Bell is gearing up to compete head-to-head with a Lockheed Martin’s Sikorsky and Boeing team, which built the only other flying technology demonstrator in the effort leading up to a program of record. The SB-1 Defiant coaxial helicopter flew for the first time in March 2019 after struggling with rotor blade manufacturing problems and working through other more minor kinks. Both companies have entered a competitive development and risk reduction phase awarded in March 2020 ahead of the FLRAA program. The Army announced this month that it intends to proceed into a competition between just Sikorsky-Boeing and Bell to produce FLRAA.

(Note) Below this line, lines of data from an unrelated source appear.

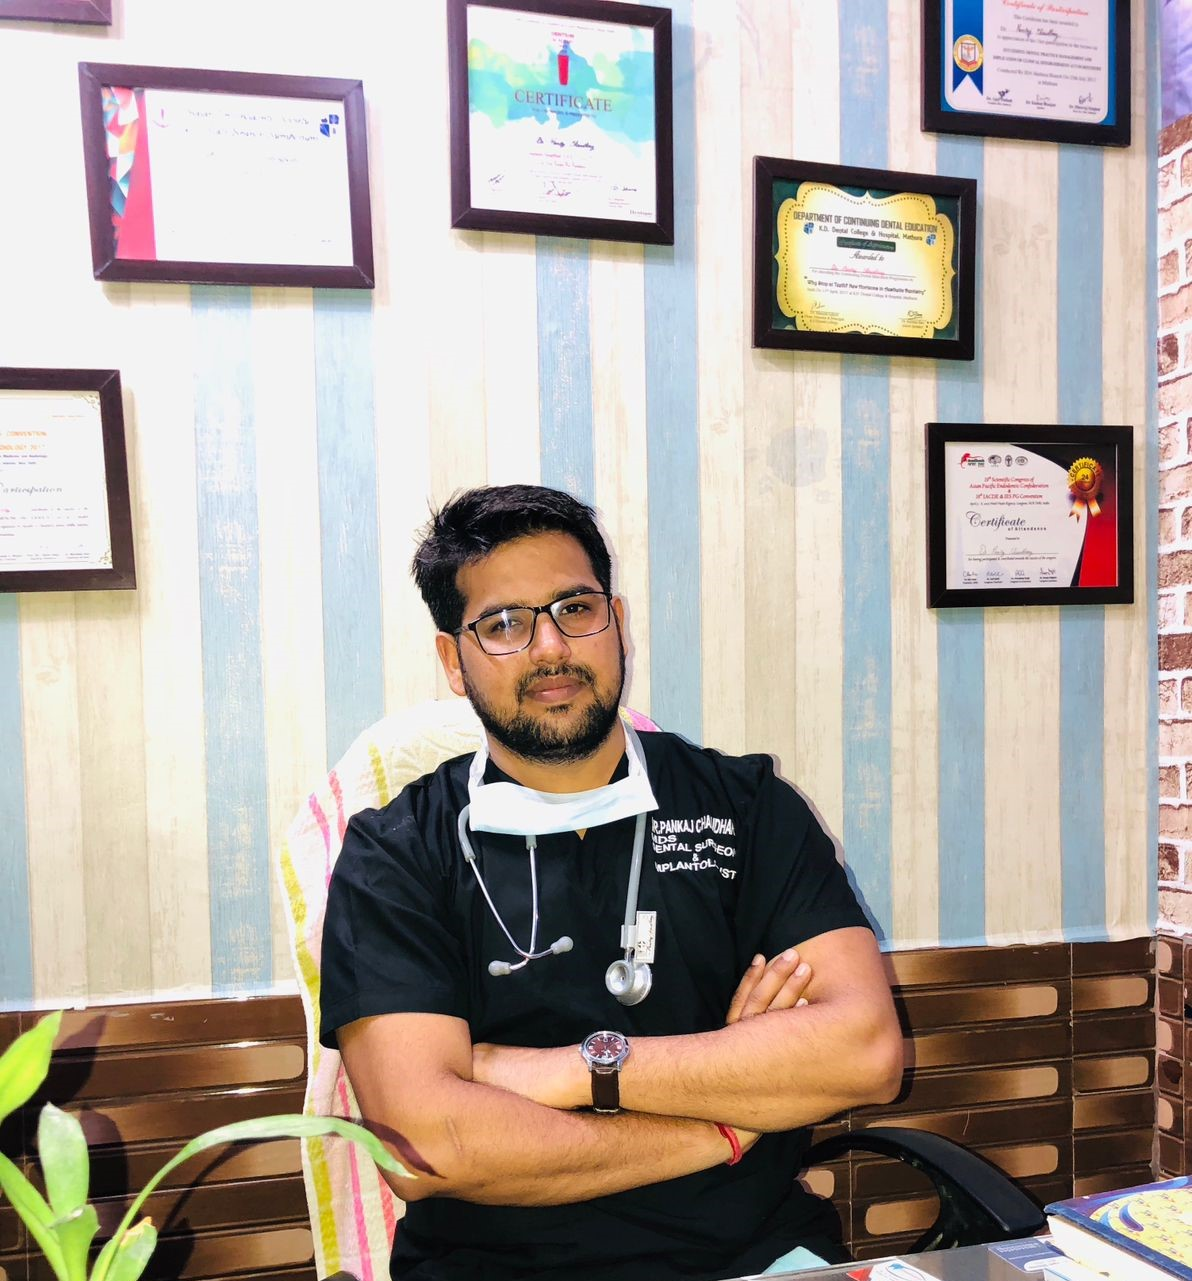
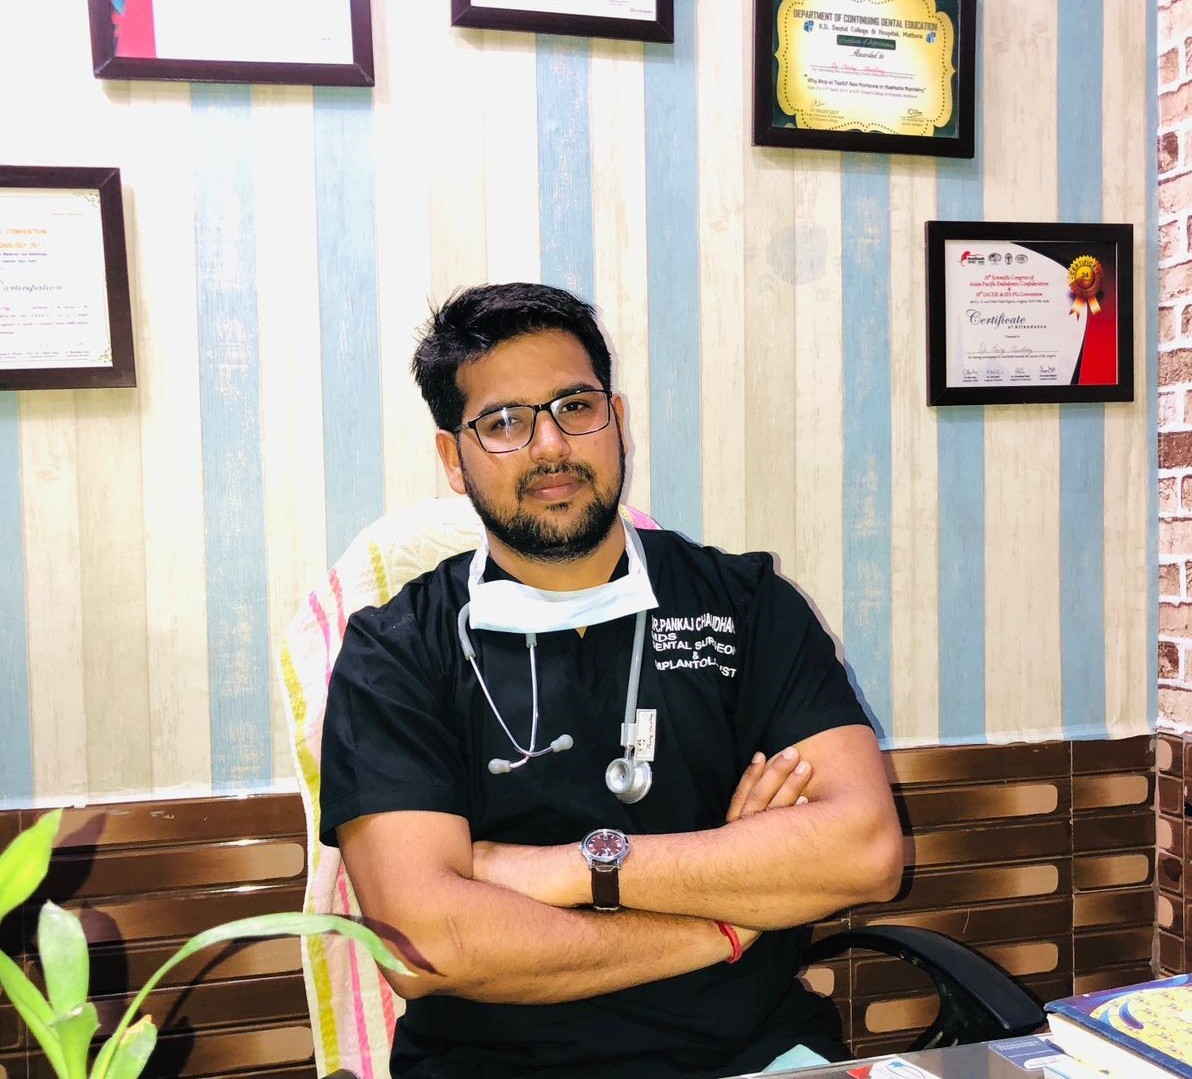
change numbers and update doctors image and name

diff --git a/components/footer.tsx b/components/footer.tsx
@@ -27,12 +27,12 @@ const contactInfo = [
   {
     icon: <Phone className="h-5 w-5" />,
     label: "24/7 Emergency",
-    value: "+91 05652444007",
+    value: "+91 0565355388",
   },
   {
     icon: <Mail className="h-5 w-5" />,
     label: "Email Us",
-    value: "contact@confidental.com",
+    value: "contact@myconfidental.in",
   },
   {
     icon: <MapPin className="h-5 w-5" />,
@@ -42,7 +42,19 @@ const contactInfo = [
   {
     icon: <Clock className="h-5 w-5" />,
     label: "Working Hours",
-    value: "Mon - Sat, 9:00 - 19:00",
+    value: "Mon - Sat, 10:00 AM - 2:00 PM",
+  },
+
+  {
+    icon: <Clock className="h-5 w-5" />,
+    label: "Working Hours",
+    value: "Mon - Sat, 10:00 - 2PM, 4:00 - 8PM",
+  },
+
+  {
+    icon: <Clock className="h-5 w-5" />,
+    label: "Working Hours",
+    value: "Sun, 10:00 AM - 2:00 PM",
   },
 ]
 
@@ -143,20 +155,20 @@ export function Footer() {
                 {contactInfo.map((info, index) => (
                   <li key={index} className="group flex items-start gap-3">
                     <div className="rounded-full bg-blue-500/10 p-2 text-blue-600 transition-colors group-hover:bg-blue-500 group-hover:text-white dark:bg-blue-400/10 dark:text-blue-400 dark:group-hover:bg-blue-400 dark:group-hover:text-white">
-                      {info.icon}
+                      {info?.icon}
                     </div>
                     <div>
-                      <p className="text-sm text-muted-foreground">{info.label}</p>
+                      <p className="text-sm text-muted-foreground">{info?.label}</p>
                       {index === 0 ? (
                         <a href={`tel:${info.value.replace(/\s/g, '')}`} className="font-medium hover:text-blue-600">
-                          {info.value}
+                          {info?.value}
                         </a>
                       ) : index === 1 ? (
-                        <a href={`mailto:${info.value}`} className="font-medium hover:text-blue-600">
+                        <a href={`mailto:${info?.value}`} className="font-medium hover:text-blue-600">
                           {info.value}
                         </a>
                       ) : (
-                        <p className="font-medium">{info.value}</p>
+                        <p className="font-medium">{info?.value}</p>
                       )}
                     </div>
                   </li>

diff --git a/components/expert-doctors-section.tsx b/components/expert-doctors-section.tsx
@@ -5,7 +5,8 @@ import { motion } from "framer-motion"
 import {Award, Clock } from 'lucide-react'
 import drPankaj from "@/public/dr-pankaj-chaudhary.jpeg"
 import drSunil from "@/public/dr-sunil-fauzdar.jpeg"
-import drAnuradha from "@/public/dr-anuradha-solanki.jpeg"
+import drKajal from "@/public/dr-kajal.jpeg"
+import drVipin from "@/public/dr-vipin-sharma.jpeg"
 
 
 const doctors = [
@@ -26,17 +27,17 @@ const doctors = [
     experience: 12,
   },
   {
-    name: "Dr. Anuradha Solanki",
+    name: "Dr. Kajal",
     edu: "B.D.S, M.D.S",
-    image: drAnuradha,
-    description: "Dr. Anuradha Skilled in oral surgeries and implants, focused on advanced procedures and patient care.",
+    image: drKajal,
+    description: "Dr. Kajal Skilled in oral surgeries and implants, focused on advanced procedures and patient care.",
     specialties: ["Dental Surgeon", "Dental Implants"],
     experience: 8,
   },
   {
     name: "Dr. Vipin Sharma",
     edu: "B.D.S, M.D.S",
-    image: "/placeholder.svg?height=400&width=300",
+    image: drVipin,
     description: "Specializing in orthodontics, Dr. Vipin is passionate about creating beautiful smiles.",
     specialties: ["Orthodontics", "Dentofacial Orthodontics"],
     experience: 15,
@@ -58,7 +59,7 @@ function DoctorCard({ doctor, index }: { doctor: typeof doctors[0]; index: numbe
             src={doctor.image}
             alt={doctor.name}
             fill
-            className="object-cover transition-transform duration-300 group-hover:scale-110"
+            className="object-cover object-top transition-transform duration-300 group-hover:scale-110"
           />
         </div>
         <h3 className="text-xl font-semibold text-gray-900 dark:text-white">{doctor.name}</h3>

diff --git a/app/contact/contact.tsx b/app/contact/contact.tsx
@@ -37,8 +37,8 @@ const clinics = {
         {
           icon: <Clock className="h-6 w-6" />,
           label: "Working Hours",
-          value: "Mon - Sat, 9:00 - 20:00",
-          description: "Sunday appointments available on request"
+          value: "Mon - Sat, 10:00 - 2PM, 4:00 - 8PM",
+          description: "Sunday appointments are only available from 10:00 AM to 2:00 PM"
         },
       ],
       mapSrc: "https://www.google.com/maps/embed?pb=!1m18!1m12!1m3!1d453782.24541579146!2d77.48315364877307!3d27.30774900583918!2m3!1f0!2f0!3f0!3m2!1i1024!2i768!4f13.1!3m3!1m2!1s0x39736f49ad86d7fd%3A0xa49e84a10e25ba20!2sShri%20Radha%20Town!5e0!3m2!1sen!2sin!4v1735219883035!5m2!1sen!2sin"
@@ -67,8 +67,8 @@ const clinics = {
         {
           icon: <Clock className="h-6 w-6" />,
           label: "Working Hours",
-          value: "Mon - Sat, 10:00 - 19:00",
-          description: "Closed on Sundays"
+          value: "Mon - Sat, 10:00 - 2PM, 4:00 - 8PM",
+          description: "Sunday appointments are only available from 10:00 AM to 2:00 PM"
         },
       ],
       mapSrc: "https://www.google.com/maps/embed?pb=!1m18!1m12!1m3!1d453782.24541579146!2d77.48315364877307!3d27.30774900583918!2m3!1f0!2f0!3f0!3m2!1i1024!2i768!4f13.1!3m3!1m2!1s0x39736f49ad86d7fd%3A0xa49e84a10e25ba20!2sShri%20Radha%20Town!5e0!3m2!1sen!2sin!4v1735220213516!5m2!1sen!2sin"

diff --git a/components/navbar.tsx b/components/navbar.tsx
@@ -125,7 +125,7 @@ export function Navbar() {
                 </div>
                 <div className="text-sm">
                   <p className="font-medium">Monday - Friday</p>
-                  <p className="text-xs text-muted-foreground">9:00 - 8PM</p>
+                  <p className="text-xs text-muted-foreground">10:00 - 2PM, 4:00 - 8PM</p>
                 </div>
               </div>
             </div>
@@ -231,7 +231,8 @@ export function Navbar() {
                               <Clock className="h-5 w-5" />
                             </div>
                             <div>
-                              <p className="font-medium text-blue-600 dark:text-blue-300">Mon - Fri: 9:00 - 8:00</p>
+                              <p className="font-medium text-blue-600 dark:text-blue-300">Mon - Fri: 10:00 - 2PM, <br/> 4:00 - 8PM</p>
+                              <p className="font-medium text-blue-600 dark:text-blue-300">Sun: 10:00 - 2PM</p>
                               <p className="text-sm text-blue-500 dark:text-blue-400">Working Hours</p>
                             </div>
                           </div>

diff --git a/components/stats-section.tsx b/components/stats-section.tsx
@@ -85,7 +85,7 @@ export function StatsSection() {
     },
     {
       icon: <Star className="h-8 w-8" />,
-      label: "Fillings",
+      label: "Orthodontic Cases",
       value: 5000,
     },
   ]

As V-280 testing progressed, Bell demonstrated the V-280’s ability to execute mission-relevant manoeuvres such as fast-rope and sling load operations, autonomous flight, as well as a modular open systems approach that enabled rapid systems integration of a Pilotage Distributed Aperture System and Tactical Common Datalink from Team VALOR teammate Lockheed Martin. Bell and Team VALOR continue to work on a refined V-280 VALOR design that builds on the data captured during the past three years of testing as part of a Competitive Demonstration and Risk Reduction contract awarded in March 2020.

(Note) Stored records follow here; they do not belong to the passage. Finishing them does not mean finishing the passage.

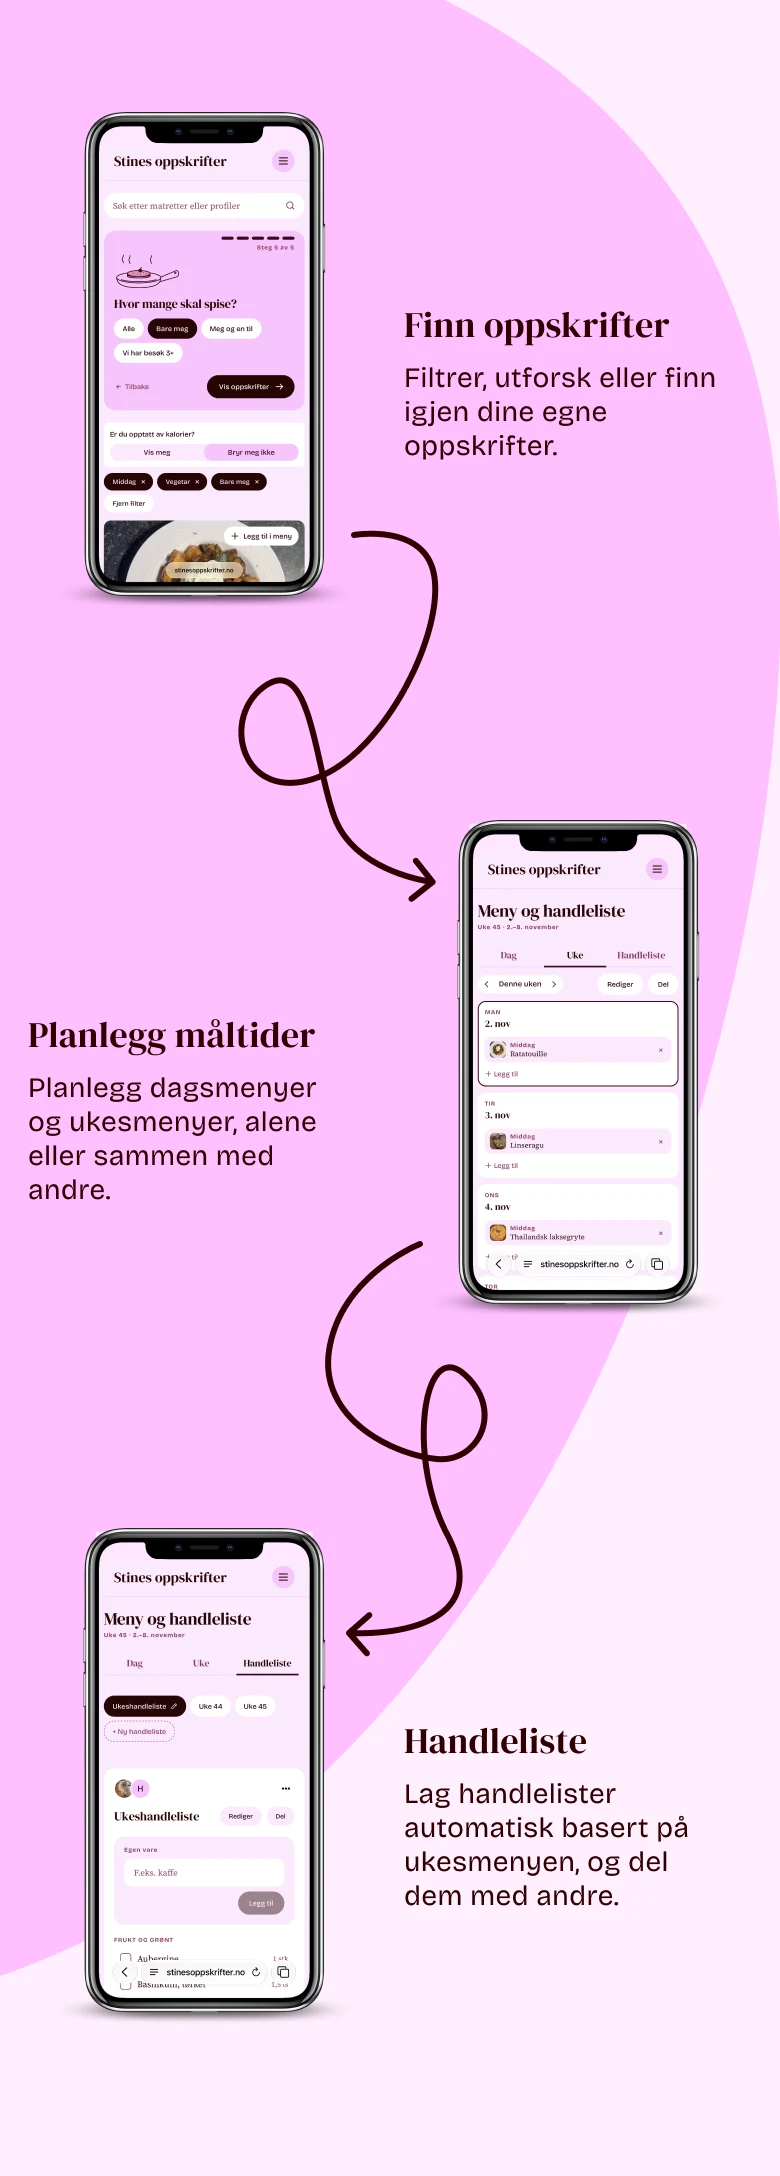
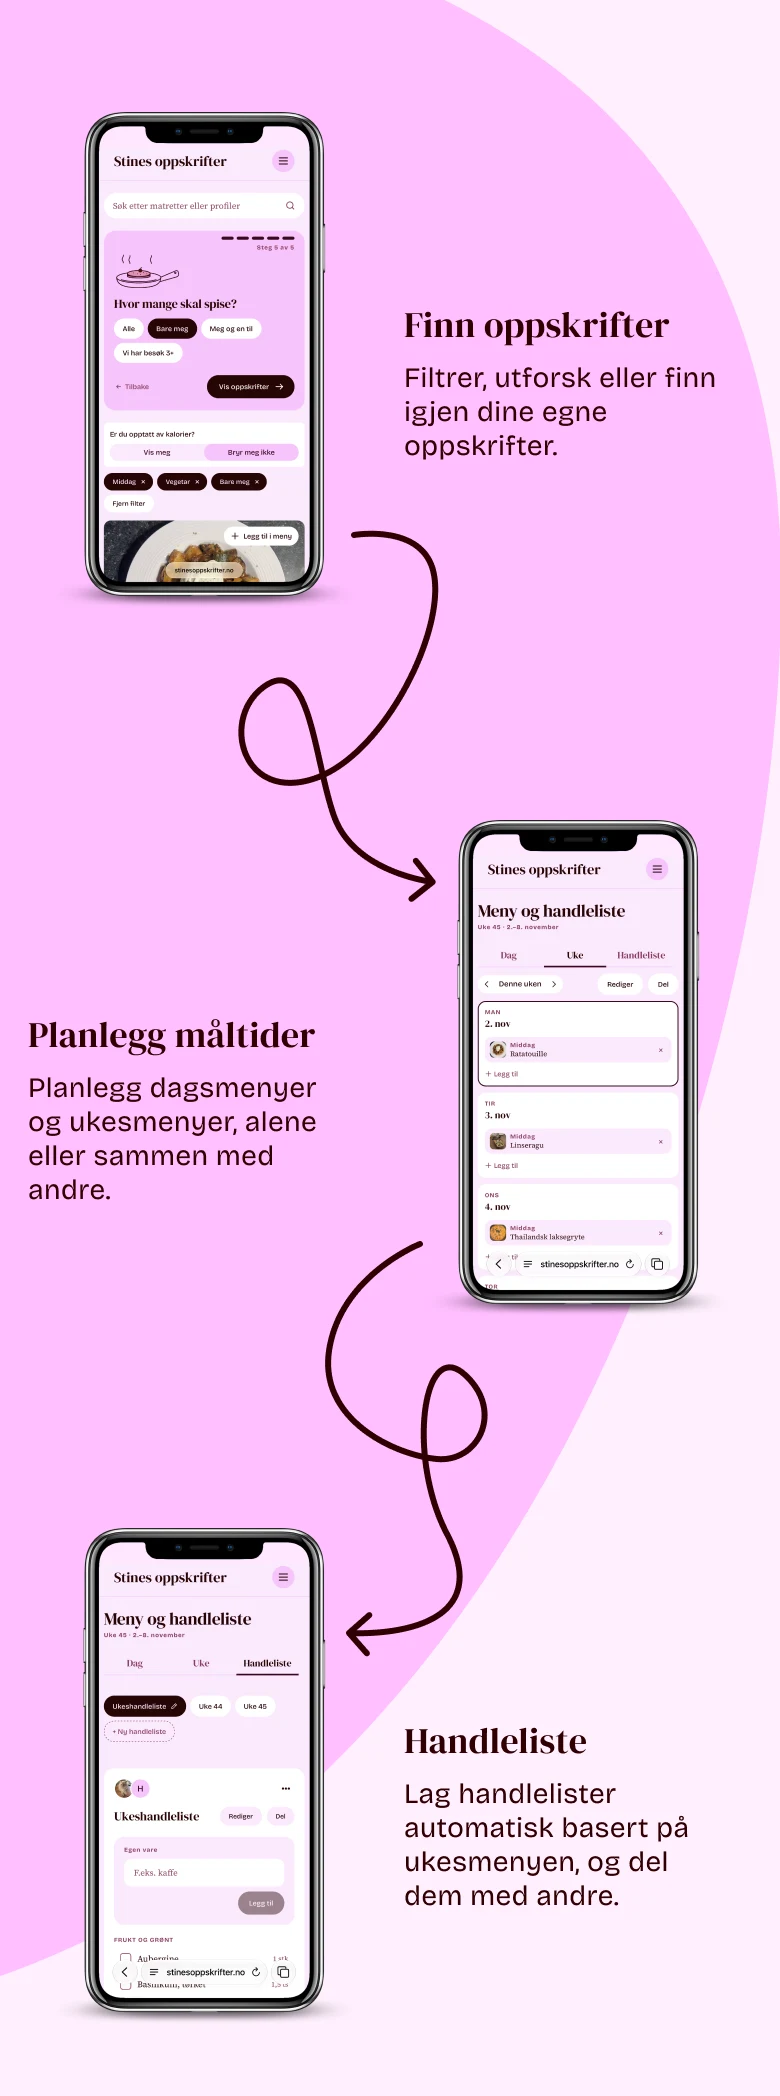
Image breaks on phones: balanced space above the image and below the caption; trim the empty bottom of the Stines oppskrifter mobile break image

diff --git a/app/components/case/Case.css b/app/components/case/Case.css
@@ -271,14 +271,6 @@
   margin: 0 auto;
 }
 
-/* The tall version for phones is shown at full height, not cut down to the
-   screen height */
-@media only screen and (max-width: 899px) {
-  .case-image-break-image {
-    max-height: none;
-  }
-}
-
 /* Image with space around it on the band, and narrower from 1400px so the
    chapter nav rests on the band and not on the image */
 .case-image-break-inset {
@@ -292,6 +284,28 @@
 @media only screen and (min-width: 1400px) {
   .case-image-break-inset .case-image-break-image {
     max-width: calc(100% - 20rem);
+  }
+}
+
+/* On phones the tall version is shown at full height, not cut down to the
+   screen height, and the band keeps about the same space above the image as
+   below the caption */
+@media only screen and (max-width: 899px) {
+  .case-image-break-image {
+    max-height: none;
+  }
+
+  .case-image-break .case-image-break-caption {
+    padding-top: 0.75rem;
+    padding-bottom: 1.5rem;
+  }
+
+  .case-image-break-inset {
+    padding-top: 2rem;
+  }
+
+  .case-image-break-inset .case-image-break-caption {
+    padding-bottom: 2rem;
   }
 }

The Bell V-280 Valor is a tiltrotor aircraft being developed by Bell and Lockheed Martin for the United States Army’s Future Vertical Lift (FVL) program. The V-280 is reported to be designed for a cruising speed of 280 knots (320 mph; 520 km/h) (hence the name V-280), a top speed of 300 knots (350 mph; 560 km/h), a range of 2,100 nautical miles (2,400 mi; 3,900 km), and an effective combat range of 500 to 800 nmi (580 to 920 mi; 930 to 1,480 km). Expected maximum takeoff weight is around 30,000 pounds (14,000 kg). In one major difference from the earlier V-22 Osprey tiltrotor, the engines remain in place while the rotors and drive shafts tilt.